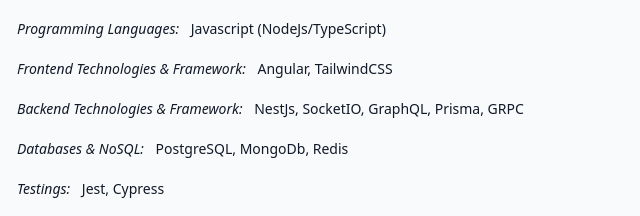
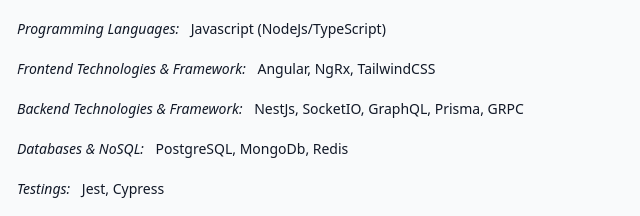
Before and after one commit to madipta/madipta.github.io, a website: page index.html in a window 1280 px wide. Shown: the part 1380-1596 px from the top of the page, 331-971 px from the left. Drawn offline with Linux system fonts and the light colour scheme.

Commit message:
Update index.html

```diff
--- a/index.html
+++ b/index.html
@@ -114,7 +114,7 @@
             <em class="block sm:inline font-medium mr-2"
               >Frontend Technologies & Framework:</em
             >
-            Angular, TailwindCSS
+            Angular, NgRx, TailwindCSS
           </li>
           <li class="mt-5">
             <em class="block sm:inline font-medium mr-2"
```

Brief:
Return the material in full and unaltered, minus its pictures.

Your response:
Before and after one commit to madipta/madipta.github.io, a website: page index.html in a window 1280 px wide. Shown: the part 1380-1596 px from the top of the page, 331-971 px from the left. Drawn offline with Linux system fonts and the light colour scheme.

Commit message:
Update index.html

```diff
--- a/index.html
+++ b/index.html
@@ -114,7 +114,7 @@
             <em class="block sm:inline font-medium mr-2"
               >Frontend Technologies & Framework:</em
             >
-            Angular, TailwindCSS
+            Angular, NgRx, TailwindCSS
           </li>
           <li class="mt-5">
             <em class="block sm:inline font-medium mr-2"
```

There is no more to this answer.